Interpreting Air Quality Data

​​​​​​​​​​​​​The Base Line Air Network of EPA Tasmania (BLANkET) is a network of small air quality stations reporting near real-time indicative particle concentration data (e.g. from smoke or dust). The stations also collect and report meteorological data.​ 

The purpose of BLANkET is to obtain air quality data in Tasmania away from the major air stations at Hobart, Launceston and Devonport. It monitors smoke produced by planned burns each autumn, wood smoke produced in winter by domestic heaters, bushfire smoke in summer, and provides a general measure of air quality at other times.

​​What do you mean by ​​partic​le concentration data? What are PM10 and PM2.5?

In Tasmania, when we talk of air quality and particles we often mean woodsmoke. 

The particles in smoke are mostly small, under 1-millionth of a metre in diameter, and are composed of soot (carbon) and complex chemicals such as tars and related compounds. 

Other sources of particles are airborne dust (generated by both human and natural processes) and other aerosols (such as sea-salt aerosols, and aerosols from vehicle emissions and industrial processes). 

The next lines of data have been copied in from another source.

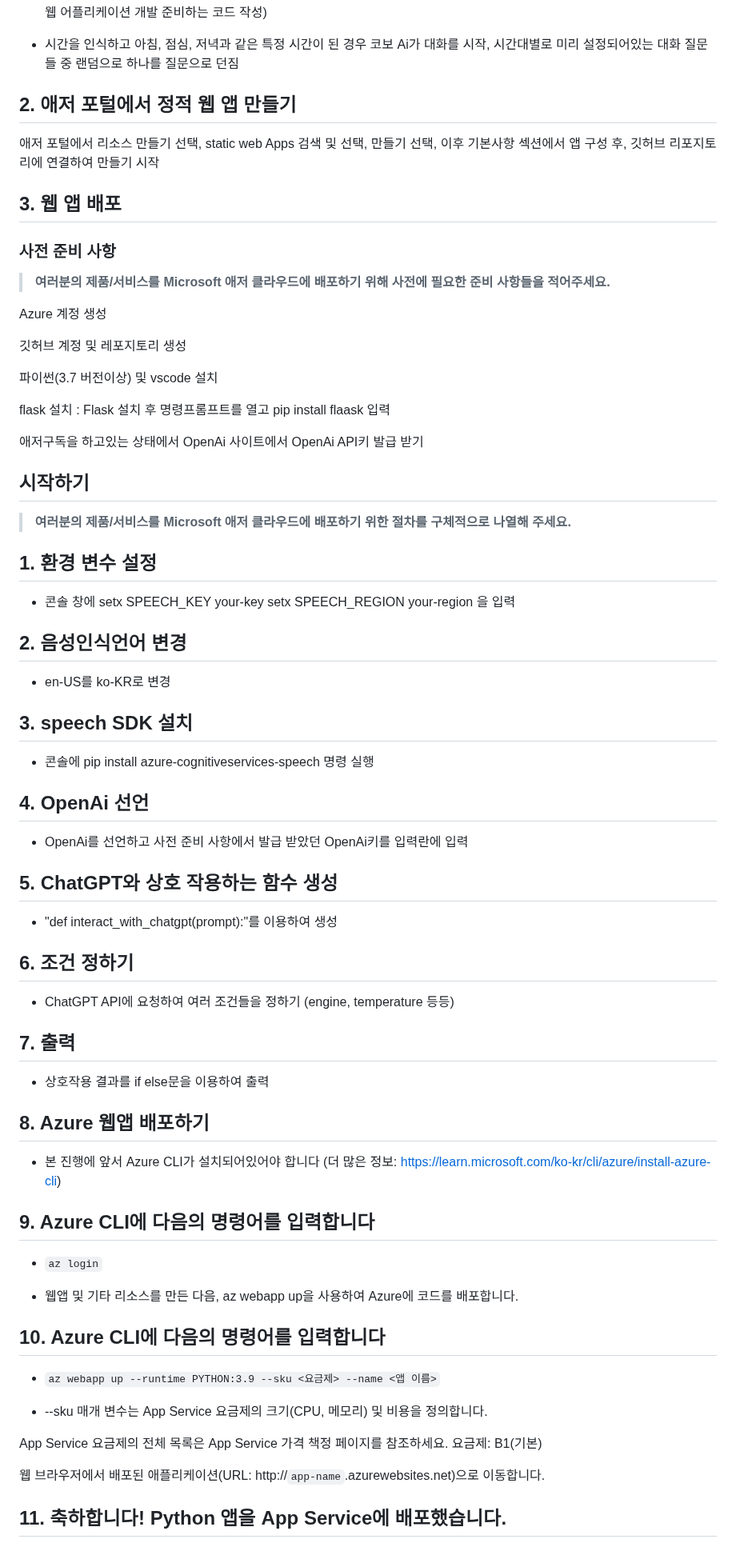
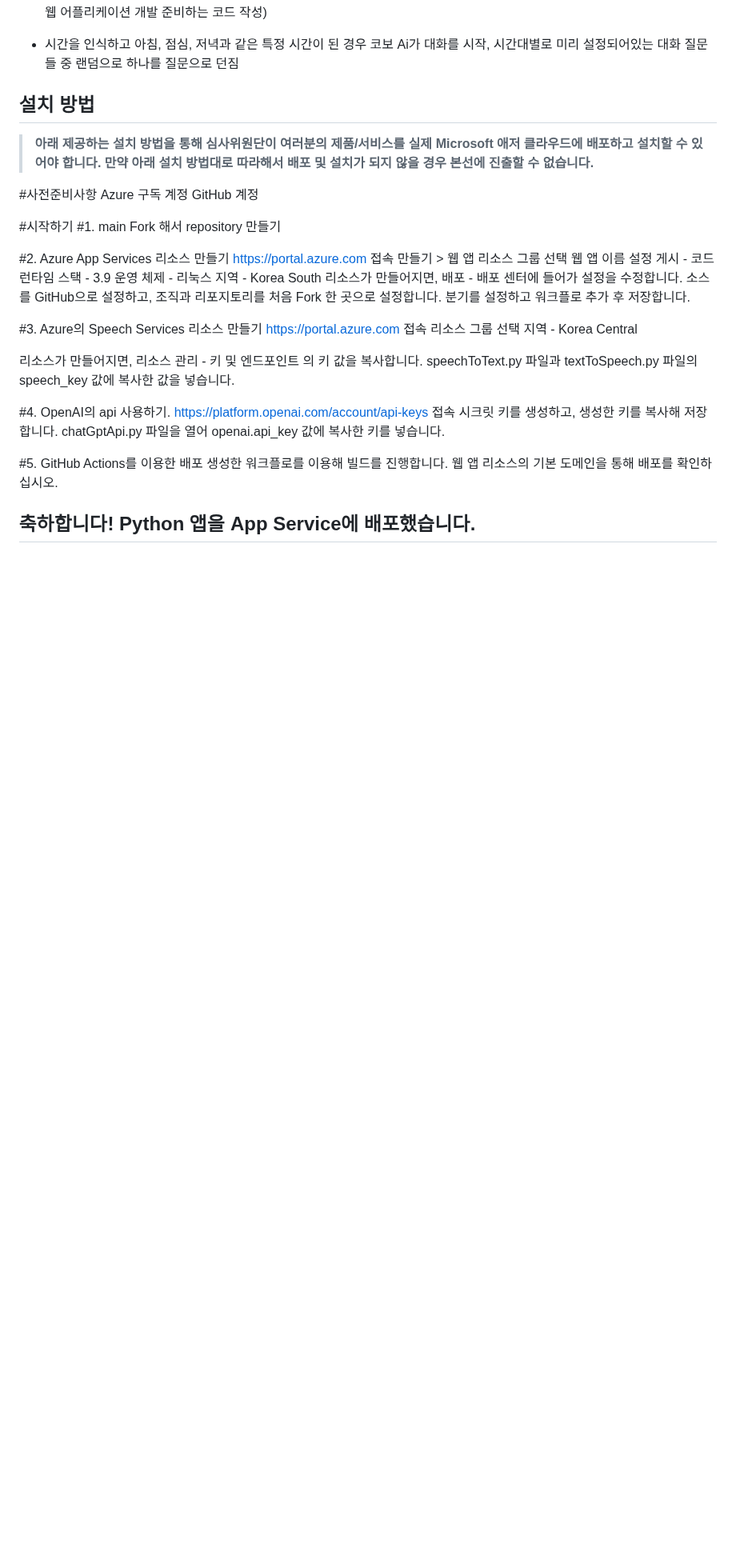
Before and after one commit to hackersground-kr/cobo-team, a Markdown page: README.md, the part around one of its changes. Shown at 80% size. Drawn GitHub-style; blank space fills up the shorter version.

```diff
--- a/README.md
+++ b/README.md
@@ -39,69 +35,45 @@
 
 - 시간을 인식하고 아침, 점심, 저녁과 같은 특정 시간이 된 경우 코보 Ai가 대화를 시작, 시간대별로 미리 설정되어있는 대화 질문들 중 랜덤으로 하나를 질문으로 던짐
 
-## 2. 애저 포털에서 정적 웹 앱 만들기
-애저 포털에서 리소스 만들기 선택, static web Apps 검색 및 선택, 만들기 선택, 이후 기본사항 섹션에서 앱 구성 후, 깃허브 리포지토리에 연결하여 만들기 시작
+## 설치 방법
 
-## 3. 웹 앱 배포
+> **아래 제공하는 설치 방법을 통해 심사위원단이 여러분의 제품/서비스를 실제 Microsoft 애저 클라우드에 배포하고 설치할 수 있어야 합니다. 만약 아래 설치 방법대로 따라해서 배포 및 설치가 되지 않을 경우 본선에 진출할 수 없습니다.**
 
-### 사전 준비 사항
+#사전준비사항
+Azure 구독 계정
+GitHub 계정
 
-> **여러분의 제품/서비스를 Microsoft 애저 클라우드에 배포하기 위해 사전에 필요한 준비 사항들을 적어주세요.**
+#시작하기
+#1. main Fork 해서 repository 만들기
 
-Azure 계정 생성
+#2. Azure App Services 리소스 만들기
+ https://portal.azure.com 접속
+ 만들기 > 웹 앱
+ 리소스 그룹 선택
+ 웹 앱 이름 설정
+ 게시 - 코드
+ 런타임 스택 - 3.9
+ 운영 체제 - 리눅스
+ 지역 - Korea South
+ 리소스가 만들어지면, 배포 - 배포 센터에 들어가 설정을 수정합니다.
+ 소스를 GitHub으로 설정하고, 조직과 리포지토리를 처음 Fork 한 곳으로 설정합니다.
+ 분기를 설정하고 워크플로 추가 후 저장합니다.
 
-깃허브 계정 및 레포지토리 생성
+#3. Azure의 Speech Services 리소스 만들기
+ https://portal.azure.com 접속
+ 리소스 그룹 선택
+ 지역 - Korea Central
 
-파이썬(3.7 버전이상) 및 vscode 설치
+ 리소스가 만들어지면, 리소스 관리 - 키 및 엔드포인트 의 키 값을 복사합니다.
+ speechToText.py 파일과 textToSpeech.py 파일의 speech_key 값에 복사한 값을 넣습니다.
 
-flask 설치 : Flask 설치 후 명령프롬프트를 열고 pip install flaask 입력
+#4. OpenAI의 api 사용하기.
+ https://platform.openai.com/account/api-keys 접속
+ 시크릿 키를 생성하고, 생성한 키를 복사해 저장합니다.
+ chatGptApi.py 파일을 열어 openai.api_key 값에 복사한 키를 넣습니다.
 
-애저구독을 하고있는 상태에서 OpenAi 사이트에서 OpenAi API키 발급 받기
+#5. GitHub Actions를 이용한 배포
+ 생성한 워크플로를 이용해 빌드를 진행합니다.
+ 웹 앱 리소스의 기본 도메인을 통해 배포를 확인하십시오.
 
-## 시작하기
-
-> **여러분의 제품/서비스를 Microsoft 애저 클라우드에 배포하기 위한 절차를 구체적으로 나열해 주세요.**
-
-## 1. 환경 변수 설정
-- 콘솔 창에 setx SPEECH_KEY your-key  setx SPEECH_REGION your-region 을 입력
-
-## 2. 음성인식언어 변경
-- en-US를 ko-KR로 변경
-
-## 3. speech SDK 설치
-- 콘솔에 pip install azure-cognitiveservices-speech 명령 실행
-
-## 4. OpenAi 선언
-- OpenAi를 선언하고 사전 준비 사항에서 발급 받았던 OpenAi키를 입력란에 입력
-
-## 5. ChatGPT와 상호 작용하는 함수 생성
-- "def interact_with_chatgpt(prompt):"를 이용하여 생성
-
-## 6. 조건 정하기
-- ChatGPT API에 요청하여 여러 조건들을 정하기 (engine, temperature 등등)
-
-## 7. 출력
-- 상호작용 결과를 if else문을 이용하여 출력
-
-## 8. Azure 웹앱 배포하기
-
-- 본 진행에 앞서 Azure CLI가 설치되어있어야 합니다 (더 많은 정보: https://learn.microsoft.com/ko-kr/cli/azure/install-azure-cli)
-
-## 9. Azure CLI에 다음의 명령어를 입력합니다
-
-- `az login`
-
-- 웹앱 및 기타 리소스를 만든 다음, az webapp up을 사용하여 Azure에 코드를 배포합니다.
-
-## 10. Azure CLI에 다음의 명령어를 입력합니다
-
-- `az webapp up --runtime PYTHON:3.9 --sku <요금제> --name <앱 이름>`
-
-- --sku 매개 변수는 App Service 요금제의 크기(CPU, 메모리) 및 비용을 정의합니다.
-
-App Service 요금제의 전체 목록은 App Service 가격 책정 페이지를 참조하세요.
-요금제: B1(기본)
-
-웹 브라우저에서 배포된 애플리케이션(URL: http://`app-name`.azurewebsites.net)으로 이동합니다.
-
-## 11. 축하합니다! Python 앱을 App Service에 배포했습니다.
+## 축하합니다! Python 앱을 App Service에 배포했습니다.
```
Also changed, not shown: other parts of README.md (+1 -5 lines).
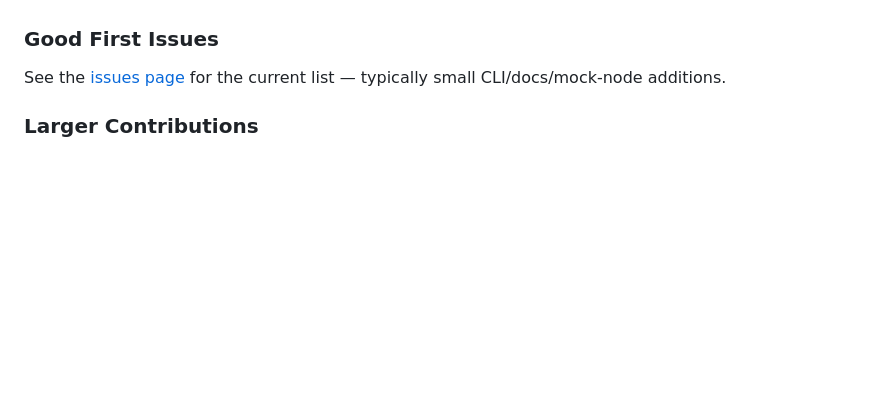
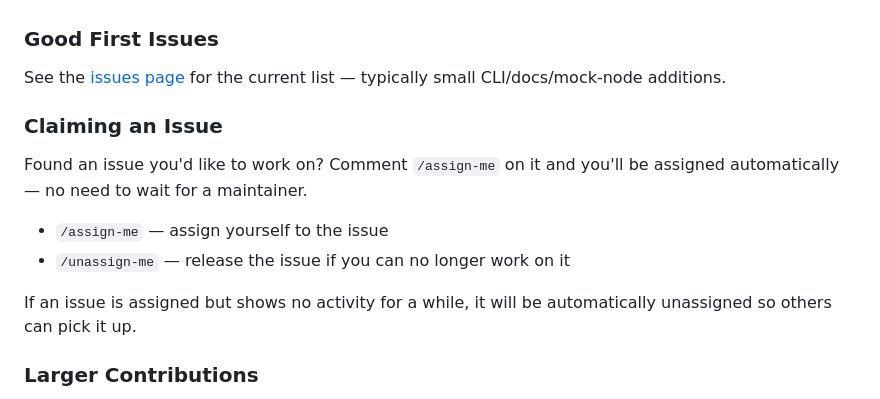
Before and after one commit to purahan/ros2_lingua, a Markdown page: CONTRIBUTING.md, the part around the change. Rendered like a GitHub page; blank space fills up the shorter version.

Commit message:
Enhance CONTRIBUTING.md with issue assignment details
Added instructions for claiming and unassigning issues.

```diff
--- a/CONTRIBUTING.md
+++ b/CONTRIBUTING.md
@@ -151,6 +151,18 @@ for self-contained tasks that don't require deep familiarity with the codebase.
 See the [issues page](https://github.com/purahan/ros2_lingua/issues) for
 the current list — typically small CLI/docs/mock-node additions.
 
+
+### Claiming an Issue
+Found an issue you'd like to work on? Comment `/assign-me` on it and
+you'll be assigned automatically — no need to wait for a maintainer.
+
+- `/assign-me` — assign yourself to the issue
+- `/unassign-me` — release the issue if you can no longer work on it
+
+If an issue is assigned but shows no activity for a while, it will be
+automatically unassigned so others can pick it up.
+
+
 ### Larger Contributions
 - **Voice input** — Whisper integration for spoken natural language instructions
 - **Capability versioning** — detect and handle schema drift when nodes are updated independently
```
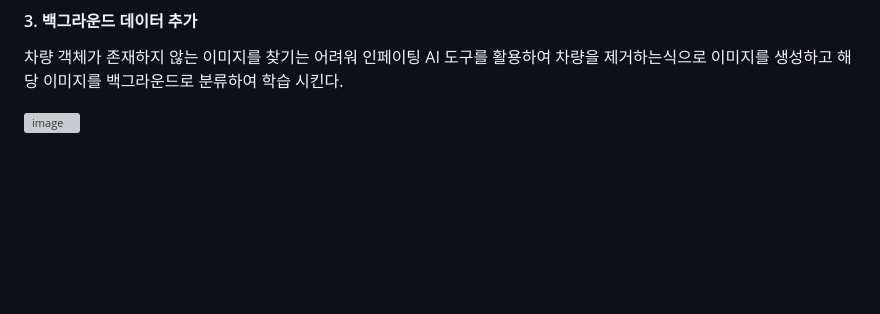
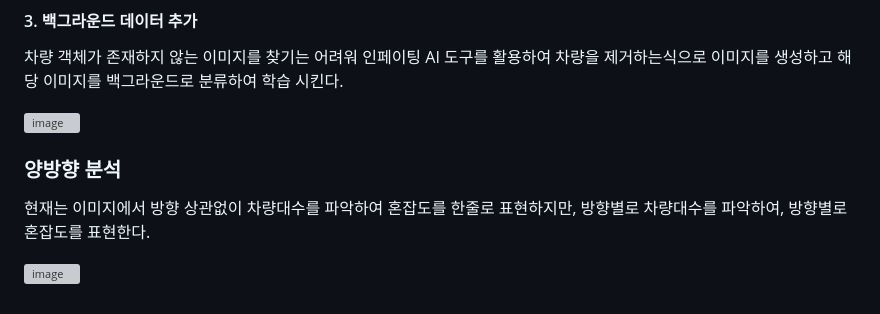
Before and after one commit to iJaeDragon/highway-congestion, a Markdown page: README.md, the part around the change. GitHub-like rendering; blank space fills up the shorter version; grey boxes are pictures that could not be loaded.

```diff
--- a/README.md
+++ b/README.md
@@ -254,3 +254,10 @@ CCTV 아이콘을 클릭하여 CCTV 영상을 확인할 수 있다.
 차량 객체가 존재하지 않는 이미지를 찾기는 어려워 인페이팅 AI 도구를 활용하여 차량을 제거하는식으로 이미지를 생성하고 해당 이미지를 백그라운드로 분류하여 학습 시킨다.
 
 ![image](https://github.com/user-attachments/assets/492e53c9-f8e4-4f7f-a7a4-dcac1c757a0f)
+
+### 양방향 분석
+
+현재는 이미지에서 방향 상관없이 차량대수를 파악하여 혼잡도를 한줄로 표현하지만,
+방향별로 차량대수를 파악하여, 방향별로 혼잡도를 표현한다.
+
+![image](https://github.com/user-attachments/assets/11b2c5e4-4b0c-439f-945d-9b6858ed104a)
```
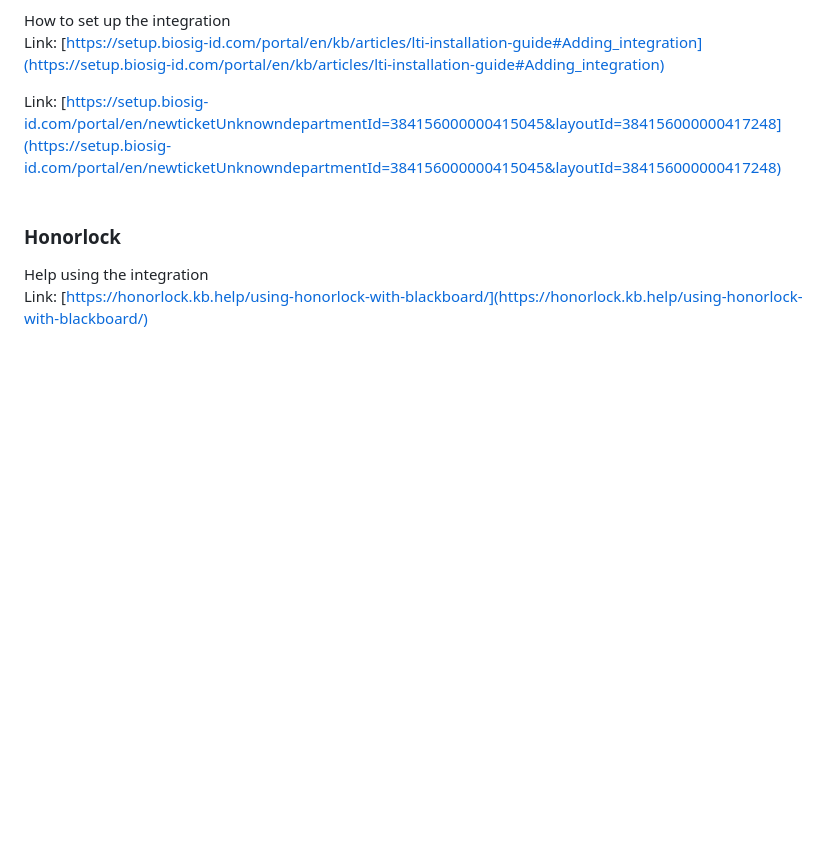
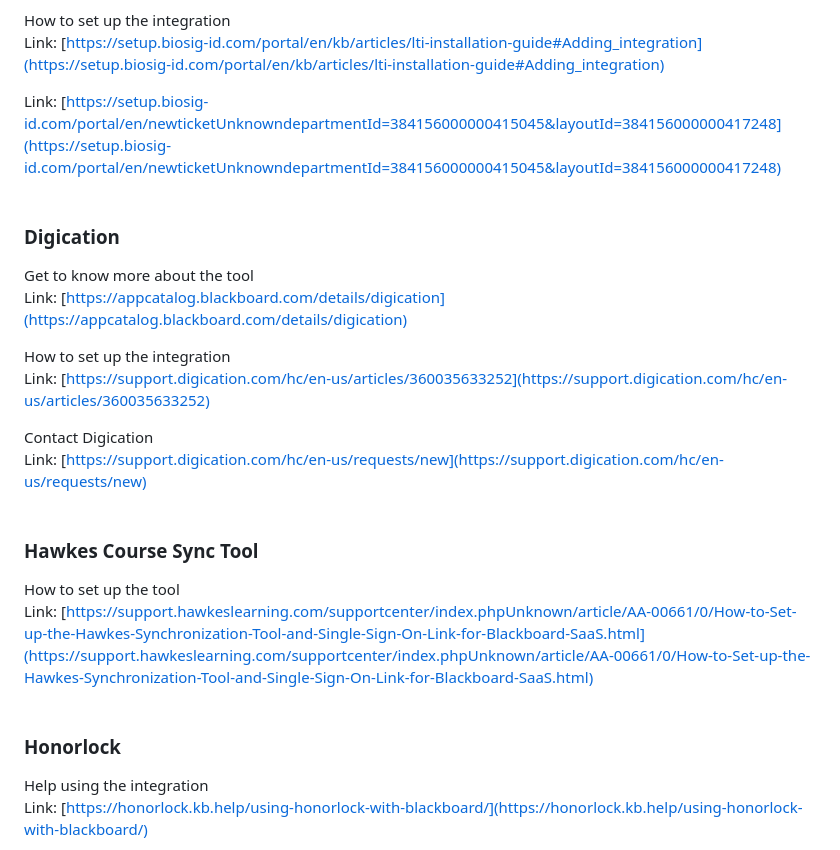
Before and after one commit to terrypatterson/BuildingBlockWindDownDocs, a Markdown page: README.md, the part around the change printed below. Rendered like a GitHub page; blank space fills up the shorter version.

```diff
--- a/README.md
+++ b/README.md
@@ -173,4 +169,22 @@ Link: [https://setup.biosig-id.com/portal/en/kb/articles/lti-installation-guide#
 
 Link: [https://setup.biosig-id.com/portal/en/newticketUnknowndepartmentId=384156000000415045&layoutId=384156000000417248](https://setup.biosig-id.com/portal/en/newticketUnknowndepartmentId=384156000000415045&layoutId=384156000000417248)<br><br>
 
+### Digication
+<a id="Digication"></a>
+
+Get to know more about the tool<br />
+Link: [https://appcatalog.blackboard.com/details/digication](https://appcatalog.blackboard.com/details/digication)<br />
+
+How to set up the integration<br />
+Link: [https://support.digication.com/hc/en-us/articles/360035633252](https://support.digication.com/hc/en-us/articles/360035633252)<br />
+
+Contact Digication<br />
+Link: [https://support.digication.com/hc/en-us/requests/new](https://support.digication.com/hc/en-us/requests/new)<br /><br />
+
+### Hawkes Course Sync Tool
+<a id="Hawkes"></a>
+
+How to set up the tool<br />
+Link: [https://support.hawkeslearning.com/supportcenter/index.phpUnknown/article/AA-00661/0/How-to-Set-up-the-Hawkes-Synchronization-Tool-and-Single-Sign-On-Link-for-Blackboard-SaaS.html](https://support.hawkeslearning.com/supportcenter/index.phpUnknown/article/AA-00661/0/How-to-Set-up-the-Hawkes-Synchronization-Tool-and-Single-Sign-On-Link-for-Blackboard-SaaS.html)<br /><br />
+
 ### Honorlock
```
Also changed, not shown: other parts of README.md (+20 -9 lines).
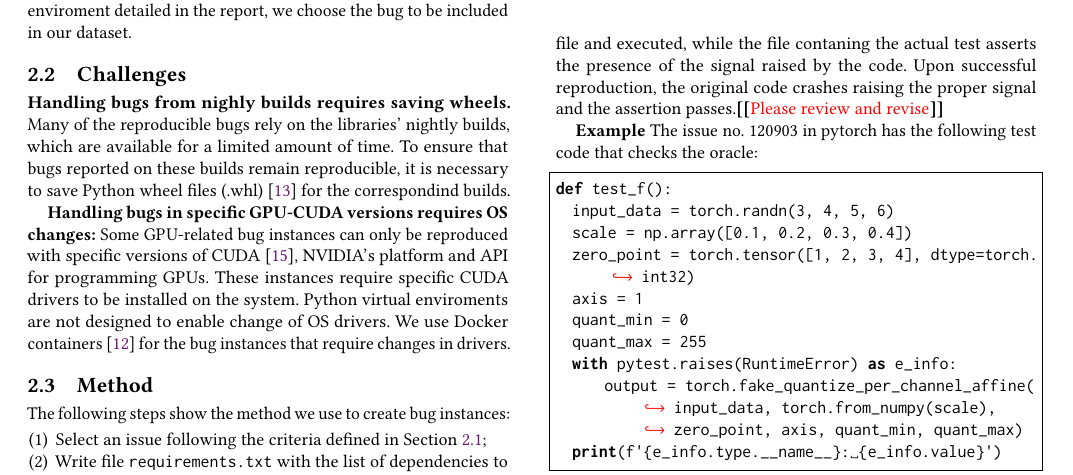
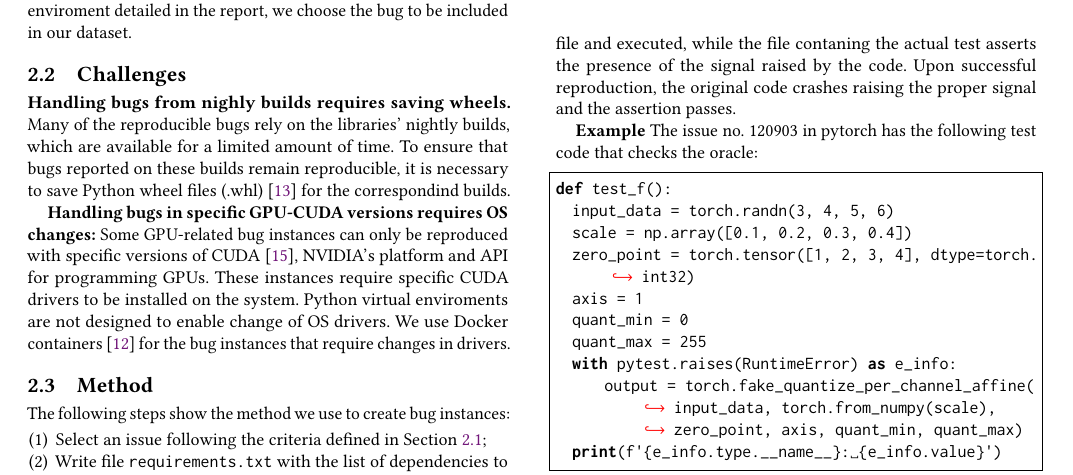
Before and after one commit to ncsu-swat/bugsindlls, a LaTeX paper (paper/main.tex): part of page 2 of 4, cut so that both start at the same text. Compiled offline with pdfLaTeX.

Commit message:
fixed remaining comments

```diff
--- a/paper/main.tex
+++ b/paper/main.tex
@@ -420,8 +420,8 @@ occurs. For bugs that crash after raising a signal, the code snippet
 is placed in a seperate file and executed, while the file contaning
 the actual test asserts the presence of the signal raised by the
 code. Upon successful reproduction, the original code crashes raising
-the proper signal and the assertion passes.\Fix{Please review and
-  revise}
+the proper signal and the assertion passes.
+% \Fix{Please review and revise}
 
 \textbf{Example}
 % ~\Fix{Can you show here the artifacts associated to bug
```
Also changed, not shown: paper/main.tex (2 more changed lines).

Particles are often referred to as PM10, meaning all particles with an aerodynamic diameter of up to 10 millionths of a metre, and PM2.5, which are particles up to 2.5 millionths of a metre in aerodynamic diameter. A measurement of PM10 will include the PM2.5 particles too. The smaller particles are potentially the most hazardous to human health, as they can be breathed in and can penetrate internal tissue more easily.

BLANkET provides real-time indicative data for PM10 and PM2.5.

Does high PM10 al​ways mean s​moke?

No, it doesn't. Smoke particles are small and will be included in both the PM10 and PM2.5 measure. 

Generally speaking, PM2.5 is a better indication of smoke than PM10.

If both PM10 and PM2.5 are high, with PM10 only slightly larger than PM2.5, the instrument is probably measuring smoke. If PM10 is high and PM2.5 is low it means there are few very fine particles in the current air sample, so the instrument may be measuring dust or sea salt aerosols.

To check for dust it is worth looking at the wind speed in the lower plot. High winds can raise dust and keep it airborne. Dusty air can be carried long distances by strong upper level winds even when surface winds are low, though this is less common in Tasmania than on the mainland of Australia or elsewhere.​

The About BLANkET​ page has further information about this topic, including an example comparing dust and smoke.

How do I interpret the data plots?

The top plot shows the air quality data. The PM10 and PM2.5 concentrations are given in micrograms per cubic metre. 

As discussed above PM2.5 is a better indicator of smoke than is PM10.

For the current day of data, the most recent measurements are also given in the box to the right of the plot.

 

PM2.5 is shown as the red triangle symbols in the air quality plots. PM2.5 values below 5 µg/m3 signify very clear air. On a smoky winter's evening in Hobart or Launceston PM2.5 may be near 50 µg/m3 or more for several hours.

The meteorological data plot shows the air temperature, relative humidity, wind speed, wind direction, daily rainfall and barometric pressure.​ 

Wind speed is given in kilometres per hour (km/hr). Wind direction is given in degrees. Zero degrees is a north wind, 90 degrees is an east wind, 180 degrees is a south wind, and 270 degrees is a west wind. Wind direction is divided by 10 before being plotted, so a wind direction of 18 units on the plot means 180 degrees, or a wind from the south.

The most recent meteorological data are shown in the box at the right of the plot.


Key:
T - air temperature

RH - relative humidity
WS - wind speed
WD - wind direction
RF - daily rainfall 
P - mean sea-level pressure (MSLP)

The meteorological data are provided as a guide to interpreting the air quality data. They should not be used in place of Bureau of Meteorology data for determining weather conditions in a given region.​

Health effects of smoke

Detailed information on the health effects of smoke is given on the Tasmanian Department of Health (DoH) website Air Quality page.

The Tasmanian Department of Health provides the following air quality health categories based on the hour-averaged PM2.5 value:​

Good: 0 to 9 micrograms per cubic metre
Fairly Good: 10 to 24 micrograms per cubic metre
Fairly Poor: 25 to 49  micrograms per cubic metre
Poor: 50 to 99 micrograms per cubic metre
Very Poor: 100 to 299 micrograms per cubic metre​
Extremely Poor: Over 300 micrograms per cubic metre​

See the Department of Health Track Air Quality page for more information (scroll to the bottom of the page for category information​).​

Further information

For more information about BLANkET, please visit the About BLANkET​ page.